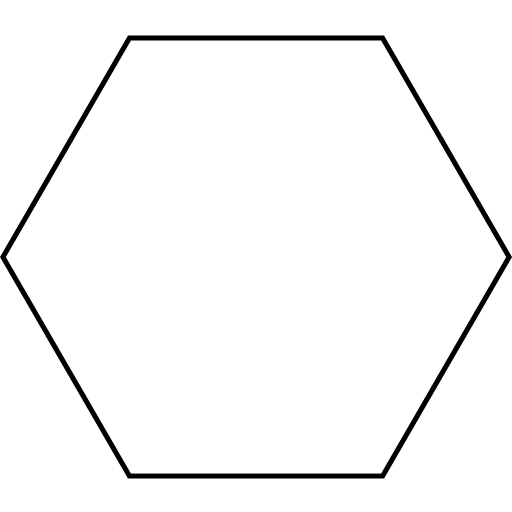
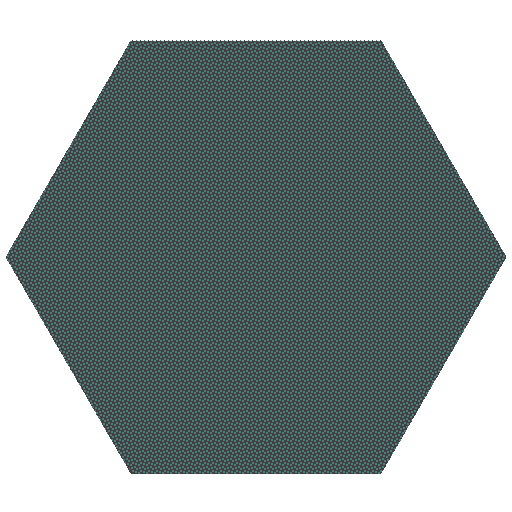
I'm so tired please help

diff --git a/HuntTheWumpus/HuntTheWumpus/GameControl.cs b/HuntTheWumpus/HuntTheWumpus/GameControl.cs
@@ -17,12 +17,13 @@ namespace HuntTheWumpus
     /// </summary>
     public class GameControl : Microsoft.Xna.Framework.GameComponent
     {
-        public static Point[] vertices = { new Point(130, 3), new Point(380, 3), new Point(509, 221), new Point(380, 374), new Point(130, 374), new Point(4, 206) };
+        public static Point[] vertices = { new Point(4, 256), new Point(130, 38), new Point(380, 38), new Point(509, 256), new Point(380, 474), new Point(130, 474)};
         public static List<RoomImage> roomImages;
         public static Game game;
         public static Cave cave;
         public static Player player = new Player(game);
 
+        Texture2D background;
         Texture2D introImage;
         Texture2D highscoreImage;
         public Texture2D arrow;
@@ -55,11 +56,14 @@ namespace HuntTheWumpus
                 for (int y = 0; y < cave.Height; y++) {
                     _position.X = (x * 380);
                     _position.Y = (y * 438) - ((x % 2) * 219);
-                    cave.Rooms[x,y].image = new RoomImage(_position,"Images/hex","Images/hex",game);
+                    cave.Rooms[x,y].image = new RoomImage(_position,"Images/hex","Images/hex2",game);
+                    cave.Rooms[x, y].image.setExits(cave.Rooms[x, y].Exits);
                     roomImages.Add(cave.Rooms[x, y].image);
                 }
 
             }
+
+            cave.Rooms[cave.currentRoom.X, cave.currentRoom.Y].image.revealed = true;
 
             base.Initialize();
         }
@@ -76,7 +80,7 @@ namespace HuntTheWumpus
             // TODO: Add your update code here
             player.speed.X = 0;
             player.speed.Y = 0;
-            
+
 
 
             // Check for keyboard input
@@ -84,22 +88,18 @@ namespace HuntTheWumpus
             if (Input.isKeyDown(Keys.Left))
             {
                 player.speed.X -= 3;
-                player.position.X += player.speed.X;
             }
             if (Input.isKeyDown(Keys.Right))
             {
                 player.speed.X += 3;
-                player.position.X += player.speed.X;
             }
             if (Input.isKeyDown(Keys.Up))
             {
                 player.speed.Y -= 3;
-                player.position.Y += player.speed.Y;
             }
             if (Input.isKeyDown(Keys.Down))
             {
                 player.speed.Y += 3;
-                player.position.Y += player.speed.Y;
             }
 
             // if user presses buy arrows, get 3 questions from Trivia
@@ -124,19 +124,43 @@ namespace HuntTheWumpus
             // Update all the game objects
             // Send these updates to GUI to be drawn
 
+            player.position += player.speed;
+            
+
+
+            Point lastpoint;
+            Point thispoint;
+
+            thispoint = vertices[5];
+            for (int i = 0; i < 6; i++) {
+                lastpoint = new Point(thispoint.X, thispoint.Y);
+                thispoint = vertices[i];
+                Console.WriteLine(i);
+                if (player.checkCollision(lastpoint, thispoint)) {
+                    if (cave.Rooms[cave.currentRoom.X, cave.currentRoom.Y].image.edgeDraws[i] == true) {
+                        player.resolveCollision(lastpoint, thispoint);
+                    }
+                    else if (cave.Rooms[cave.currentRoom.X, cave.currentRoom.Y].image.edgeDraws[i] != true) {
+                        
+                    }
+                }
+            }
             player.Update(gameTime);
-            foreach (RoomImage i in roomImages){
+            foreach (RoomImage i in roomImages) {
                 i.Update();
             }
-            base.Update(gameTime);
+
+
+                base.Update(gameTime);
         }
 
         public void Draw(SpriteBatch spriteBatch)
         {
-            player.Draw(spriteBatch);
+            spriteBatch.Draw(background, new Vector2(), Color.White);
             foreach (RoomImage i in roomImages) {
                 i.Draw(spriteBatch);
             }
+            player.Draw(spriteBatch);
         }
 
 
@@ -146,6 +170,7 @@ namespace HuntTheWumpus
             introImage = content.Load<Texture2D>(@"Images/MainMenu");
             highscoreImage = content.Load<Texture2D>(@"Images/Highscores");
             arrow = content.Load<Texture2D>(@"Images/ArrowSprite");
+            background = content.Load<Texture2D>(@"Images/SpaceBackground");
             player.LoadContent(content);
             foreach (RoomImage i in roomImages) {
                 i.LoadContent(content);

diff --git a/HuntTheWumpus/HuntTheWumpus/Player.cs b/HuntTheWumpus/HuntTheWumpus/Player.cs
@@ -92,36 +92,35 @@ namespace HuntTheWumpus
                         playerCurrentFrame.Y = 0;
                 }
             }
+
+            playerHitBox.X = (int)position.X;
+            playerHitBox.Y = (int)position.Y + 25;
             base.Update(gameTime);
         }
 
-        public bool checkLineCollision(Point l1p1, Point l1p2) {
+        public void resolveCollision(Point l1p1, Point l1p2) {
+            for (float i = 0; i < 1; i += 0.1f) {
+                float dx = speed.X * -1 * i;
+                float dy = speed.Y * -1 * i;
+                position.X += dx;
+                position.Y += dy;
+                playerHitBox.X = (int)position.X;
+                playerHitBox.Y = (int)position.Y + 25;
+                if (!checkCollision(l1p1, l1p2)) {
+                    break;
+                }
+
+            }
+        }
+
+        public bool checkCollision(Point l1p1, Point l1p2) {
             //l1p1 = line 1 point 1
             //l1p2 = line 1 point 2
 
-            if (checkTwoLines(l1p1, l1p2, new Point(playerHitBox.X, playerHitBox.Y), new Point(playerHitBox.X + playerHitBox.Width, playerHitBox.Y)) ||
-                checkTwoLines(l1p1, l1p2, new Point(playerHitBox.X + playerHitBox.Width, playerHitBox.Y), new Point(playerHitBox.X + playerHitBox.Width, playerHitBox.Y + playerHitBox.Height)) ||
-                checkTwoLines(l1p1, l1p2, new Point(playerHitBox.X + playerHitBox.Width, playerHitBox.Y + playerHitBox.Height), new Point(playerHitBox.X, playerHitBox.Y + playerHitBox.Height)) ||
-                checkTwoLines(l1p1, l1p2, new Point(playerHitBox.X, playerHitBox.Y + playerHitBox.Height), new Point(playerHitBox.X, playerHitBox.Y))
-                ) {
-                return true;
-            }
-            else {
-                return false;
-            }
+            return LineIntersectsRect(l1p1, l1p2, playerHitBox);
 
         }
 
-        private bool checkTwoLines(Point l1p1, Point l1p2, Point l2p1, Point l2p2) {
-            int slope = (l1p2.Y - l1p1.Y) / (l1p2.X - l1p2.X);
-
-            if ((l2p1.Y > l1p1.Y + slope * (l2p1.X - l1p1.X)) != (l2p2.Y > l1p1.Y + slope * (l2p2.X - l1p1.X))) {
-                return true;
-            }
-            else {
-                return false;
-            }
-        }
 
         public void Draw(SpriteBatch spriteBatch)
         {
@@ -156,6 +155,34 @@ namespace HuntTheWumpus
                     Color.White, 0, Vector2.Zero,
                     1, SpriteEffects.None, 1);
             }
+        }
+
+        private static bool LineIntersectsRect(Point p1, Point p2, Rectangle r) {
+            return LineIntersectsLine(p1, p2, new Point(r.X, r.Y), new Point(r.X + r.Width, r.Y)) ||
+                   LineIntersectsLine(p1, p2, new Point(r.X + r.Width, r.Y), new Point(r.X + r.Width, r.Y + r.Height)) ||
+                   LineIntersectsLine(p1, p2, new Point(r.X + r.Width, r.Y + r.Height), new Point(r.X, r.Y + r.Height)) ||
+                   LineIntersectsLine(p1, p2, new Point(r.X, r.Y + r.Height), new Point(r.X, r.Y)) ||
+                   (r.Contains(p1) && r.Contains(p2));
+        }
+
+        private static bool LineIntersectsLine(Point l1p1, Point l1p2, Point l2p1, Point l2p2) {
+            float q = (l1p1.Y - l2p1.Y) * (l2p2.X - l2p1.X) - (l1p1.X - l2p1.X) * (l2p2.Y - l2p1.Y);
+            float d = (l1p2.X - l1p1.X) * (l2p2.Y - l2p1.Y) - (l1p2.Y - l1p1.Y) * (l2p2.X - l2p1.X);
+
+            if (d == 0) {
+                return false;
+            }
+
+            float r = q / d;
+
+            q = (l1p1.Y - l2p1.Y) * (l1p2.X - l1p1.X) - (l1p1.X - l2p1.X) * (l1p2.Y - l1p1.Y);
+            float s = q / d;
+
+            if (r < 0 || r > 1 || s < 0 || s > 1) {
+                return false;
+            }
+
+            return true;
         }
     }
 }

diff --git a/HuntTheWumpus/HuntTheWumpus/RoomImage.cs b/HuntTheWumpus/HuntTheWumpus/RoomImage.cs
@@ -17,7 +17,12 @@ namespace HuntTheWumpus {
         private string _asset2;
         private Texture2D texture;
         private Texture2D texture2;
+        private Texture2D baseEdge;
+        private Texture2D[] edges;
         private Texture2D graphic;
+        private Texture2D corners;
+        private Cave.Room.Exit[] exits;
+        public bool[] edgeDraws;
         public bool revealed = false;
 
         public RoomImage(Vector2 Pos, string asset1, string asset2, Game game)
@@ -25,12 +30,51 @@ namespace HuntTheWumpus {
             Position = Pos;
             _asset1 = asset1;
             _asset2 = asset2;
+            edges = new Texture2D[6];
+            edgeDraws = new bool[6];
+            for (int i = 0; i < 6; i++) {
+                edgeDraws[i] = true;
+            }
+        }
+
+        public void setExits(Cave.Room.Exit[] exit) {
+            exits = exit;
+            foreach (Cave.Room.Exit e in exits) {
+                switch (e) {
+                    case Cave.Room.Exit.BL:
+                        edgeDraws[0] = false;
+                        break;
+                    case Cave.Room.Exit.TL:
+                        edgeDraws[1] = false;
+                        break;
+                    case Cave.Room.Exit.TM:
+                        edgeDraws[2] = false;
+                        break;
+                    case Cave.Room.Exit.TR:
+                        edgeDraws[3] = false;
+                        break;
+                    case Cave.Room.Exit.BR:
+                        edgeDraws[4] = false;
+                        break;
+                    case Cave.Room.Exit.BM:
+                        edgeDraws[5] = false;
+                        break;
+                }
+            }
         }
 
         public void LoadContent(ContentManager content) {
             texture = content.Load<Texture2D>(_asset1);
             texture2 = content.Load<Texture2D>(_asset2);
+            baseEdge = content.Load<Texture2D>("images/baseHex");
+            edges[0] = content.Load<Texture2D>("images/hexBL");
+            edges[1] = content.Load<Texture2D>("images/hexTL");
+            edges[2] = content.Load<Texture2D>("images/hexTM");
+            edges[3] = content.Load<Texture2D>("images/hexTR");
+            edges[4] = content.Load<Texture2D>("images/hexBR");
+            edges[5] = content.Load<Texture2D>("images/hexBM");
             graphic = texture;
+            corners = content.Load<Texture2D>("images/TopHex");
         }
 
         public void Update() {
@@ -42,7 +86,14 @@ namespace HuntTheWumpus {
             }
         }
         public void Draw(SpriteBatch spriteBatch) {
+            spriteBatch.Draw(baseEdge, Position, Color.White);
             spriteBatch.Draw(graphic, Position, Color.White);
+            for (int i = 0; i < 6; i++) {
+                if (edgeDraws[i]) {
+                    spriteBatch.Draw(edges[i], Position, Color.White);
+                }
+            }
+            spriteBatch.Draw(corners, Position, Color.White);
         }
         
     }

diff --git a/HuntTheWumpus/HuntTheWumpus/Cave.cs b/HuntTheWumpus/HuntTheWumpus/Cave.cs
@@ -4,6 +4,7 @@ using System.Linq;
 using System.Text;
 using System.Threading.Tasks;
 using System.IO;
+using Microsoft.Xna.Framework;
 
 namespace HuntTheWumpus
 {
@@ -33,6 +34,7 @@ namespace HuntTheWumpus
             /// 3 exits per room, can leave some as Exit.NONE if necessary
             /// </summary>
             public Exit[] Exits = new Exit[3];
+
             public RoomImage image;
 
             public ushort X { get; private set; }
@@ -143,6 +145,7 @@ namespace HuntTheWumpus
         public ushort Width { get; private set; } 
         public ushort Height { get; private set; }
 
+        public Point currentRoom = new Point(0, 0); 
         public string Filename { get; private set; }
 
         public Room[,] Rooms;

diff --git a/HuntTheWumpus/HuntTheWumpus/Game1.cs b/HuntTheWumpus/HuntTheWumpus/Game1.cs
@@ -13,6 +13,7 @@ namespace HuntTheWumpus
 {
     public class Game1 : Microsoft.Xna.Framework.Game
     {
+        
         GraphicsDeviceManager graphics;
         public static SpriteBatch spriteBatch;
         public static Game game;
********
DIRECTIONS FOR THIS TASK: Write down only the number of lines above where the word "Color" occurs.

RESULT: 6